[[ Material provided, beginning ]]

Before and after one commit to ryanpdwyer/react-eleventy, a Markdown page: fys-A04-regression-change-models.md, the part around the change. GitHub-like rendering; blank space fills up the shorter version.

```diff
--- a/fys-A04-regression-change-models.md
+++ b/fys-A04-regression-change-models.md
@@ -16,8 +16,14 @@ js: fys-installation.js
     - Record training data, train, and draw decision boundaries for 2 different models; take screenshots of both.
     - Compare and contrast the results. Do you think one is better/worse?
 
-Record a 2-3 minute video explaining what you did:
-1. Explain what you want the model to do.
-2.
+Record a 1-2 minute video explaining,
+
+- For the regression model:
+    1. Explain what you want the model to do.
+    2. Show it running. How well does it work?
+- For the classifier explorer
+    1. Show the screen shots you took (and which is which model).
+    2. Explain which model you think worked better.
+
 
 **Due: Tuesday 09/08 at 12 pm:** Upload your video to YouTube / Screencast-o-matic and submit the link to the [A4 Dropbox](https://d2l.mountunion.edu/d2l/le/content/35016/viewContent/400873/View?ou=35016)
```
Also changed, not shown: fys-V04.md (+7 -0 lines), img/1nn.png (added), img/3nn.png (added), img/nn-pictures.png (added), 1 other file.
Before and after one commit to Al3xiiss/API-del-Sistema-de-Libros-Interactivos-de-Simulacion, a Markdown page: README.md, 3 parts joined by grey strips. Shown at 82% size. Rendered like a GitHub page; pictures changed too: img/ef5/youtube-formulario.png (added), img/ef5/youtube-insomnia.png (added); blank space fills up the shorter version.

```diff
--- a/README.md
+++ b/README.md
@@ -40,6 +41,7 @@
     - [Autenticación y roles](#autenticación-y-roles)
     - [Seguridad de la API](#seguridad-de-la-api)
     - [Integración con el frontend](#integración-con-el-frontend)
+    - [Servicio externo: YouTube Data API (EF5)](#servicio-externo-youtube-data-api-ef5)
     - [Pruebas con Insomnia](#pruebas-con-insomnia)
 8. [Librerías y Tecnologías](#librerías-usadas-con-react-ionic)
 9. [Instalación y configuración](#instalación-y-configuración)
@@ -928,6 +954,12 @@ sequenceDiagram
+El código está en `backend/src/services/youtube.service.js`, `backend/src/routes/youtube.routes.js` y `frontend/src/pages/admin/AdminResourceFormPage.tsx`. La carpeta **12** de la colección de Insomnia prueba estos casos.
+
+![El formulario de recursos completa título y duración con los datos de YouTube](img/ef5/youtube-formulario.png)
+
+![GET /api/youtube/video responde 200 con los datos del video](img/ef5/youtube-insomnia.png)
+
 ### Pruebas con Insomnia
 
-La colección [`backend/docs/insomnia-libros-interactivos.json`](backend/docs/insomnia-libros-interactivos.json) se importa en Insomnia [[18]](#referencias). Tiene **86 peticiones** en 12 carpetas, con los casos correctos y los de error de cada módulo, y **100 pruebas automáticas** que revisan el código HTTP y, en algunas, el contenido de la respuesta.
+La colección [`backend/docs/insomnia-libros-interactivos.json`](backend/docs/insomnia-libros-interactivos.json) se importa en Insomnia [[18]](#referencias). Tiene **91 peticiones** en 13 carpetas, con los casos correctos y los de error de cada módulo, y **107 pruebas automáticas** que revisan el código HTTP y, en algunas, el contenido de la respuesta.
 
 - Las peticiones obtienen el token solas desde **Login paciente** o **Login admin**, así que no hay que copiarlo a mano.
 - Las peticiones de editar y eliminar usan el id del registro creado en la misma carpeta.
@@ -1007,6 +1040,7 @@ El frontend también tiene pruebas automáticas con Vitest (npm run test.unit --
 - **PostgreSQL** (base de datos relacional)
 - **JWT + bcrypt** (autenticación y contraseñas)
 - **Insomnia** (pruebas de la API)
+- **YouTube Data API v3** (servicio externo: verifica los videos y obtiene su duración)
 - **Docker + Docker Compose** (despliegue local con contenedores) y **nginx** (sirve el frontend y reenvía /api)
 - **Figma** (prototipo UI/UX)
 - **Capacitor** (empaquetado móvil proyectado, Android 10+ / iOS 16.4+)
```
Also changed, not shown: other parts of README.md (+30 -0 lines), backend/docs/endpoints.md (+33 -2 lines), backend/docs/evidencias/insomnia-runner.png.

[[ Material provided, end ]]

| Exercise goal |
Copy down the material above exactly as it is.

| Task answer |
Before and after one commit to ryanpdwyer/react-eleventy, a Markdown page: fys-A04-regression-change-models.md, the part around the change. GitHub-like rendering; blank space fills up the shorter version.

```diff
--- a/fys-A04-regression-change-models.md
+++ b/fys-A04-regression-change-models.md
@@ -16,8 +16,14 @@ js: fys-installation.js
     - Record training data, train, and draw decision boundaries for 2 different models; take screenshots of both.
     - Compare and contrast the results. Do you think one is better/worse?
 
-Record a 2-3 minute video explaining what you did:
-1. Explain what you want the model to do.
-2.
+Record a 1-2 minute video explaining,
+
+- For the regression model:
+    1. Explain what you want the model to do.
+    2. Show it running. How well does it work?
+- For the classifier explorer
+    1. Show the screen shots you took (and which is which model).
+    2. Explain which model you think worked better.
+
 
 **Due: Tuesday 09/08 at 12 pm:** Upload your video to YouTube / Screencast-o-matic and submit the link to the [A4 Dropbox](https://d2l.mountunion.edu/d2l/le/content/35016/viewContent/400873/View?ou=35016)
```
Also changed, not shown: fys-V04.md (+7 -0 lines), img/1nn.png (added), img/3nn.png (added), img/nn-pictures.png (added), 1 other file.
Before and after one commit to Al3xiiss/API-del-Sistema-de-Libros-Interactivos-de-Simulacion, a Markdown page: README.md, 3 parts joined by grey strips. Shown at 82% size. Rendered like a GitHub page; pictures changed too: img/ef5/youtube-formulario.png (added), img/ef5/youtube-insomnia.png (added); blank space fills up the shorter version.

```diff
--- a/README.md
+++ b/README.md
@@ -40,6 +41,7 @@
     - [Autenticación y roles](#autenticación-y-roles)
     - [Seguridad de la API](#seguridad-de-la-api)
     - [Integración con el frontend](#integración-con-el-frontend)
+    - [Servicio externo: YouTube Data API (EF5)](#servicio-externo-youtube-data-api-ef5)
     - [Pruebas con Insomnia](#pruebas-con-insomnia)
 8. [Librerías y Tecnologías](#librerías-usadas-con-react-ionic)
 9. [Instalación y configuración](#instalación-y-configuración)
@@ -928,6 +954,12 @@ sequenceDiagram
+El código está en `backend/src/services/youtube.service.js`, `backend/src/routes/youtube.routes.js` y `frontend/src/pages/admin/AdminResourceFormPage.tsx`. La carpeta **12** de la colección de Insomnia prueba estos casos.
+
+![El formulario de recursos completa título y duración con los datos de YouTube](img/ef5/youtube-formulario.png)
+
+![GET /api/youtube/video responde 200 con los datos del video](img/ef5/youtube-insomnia.png)
+
 ### Pruebas con Insomnia
 
-La colección [`backend/docs/insomnia-libros-interactivos.json`](backend/docs/insomnia-libros-interactivos.json) se importa en Insomnia [[18]](#referencias). Tiene **86 peticiones** en 12 carpetas, con los casos correctos y los de error de cada módulo, y **100 pruebas automáticas** que revisan el código HTTP y, en algunas, el contenido de la respuesta.
+La colección [`backend/docs/insomnia-libros-interactivos.json`](backend/docs/insomnia-libros-interactivos.json) se importa en Insomnia [[18]](#referencias). Tiene **91 peticiones** en 13 carpetas, con los casos correctos y los de error de cada módulo, y **107 pruebas automáticas** que revisan el código HTTP y, en algunas, el contenido de la respuesta.
 
 - Las peticiones obtienen el token solas desde **Login paciente** o **Login admin**, así que no hay que copiarlo a mano.
 - Las peticiones de editar y eliminar usan el id del registro creado en la misma carpeta.
@@ -1007,6 +1040,7 @@ El frontend también tiene pruebas automáticas con Vitest (npm run test.unit --
 - **PostgreSQL** (base de datos relacional)
 - **JWT + bcrypt** (autenticación y contraseñas)
 - **Insomnia** (pruebas de la API)
+- **YouTube Data API v3** (servicio externo: verifica los videos y obtiene su duración)
 - **Docker + Docker Compose** (despliegue local con contenedores) y **nginx** (sirve el frontend y reenvía /api)
 - **Figma** (prototipo UI/UX)
 - **Capacitor** (empaquetado móvil proyectado, Android 10+ / iOS 16.4+)
```
Also changed, not shown: other parts of README.md (+30 -0 lines), backend/docs/endpoints.md (+33 -2 lines), backend/docs/evidencias/insomnia-runner.png.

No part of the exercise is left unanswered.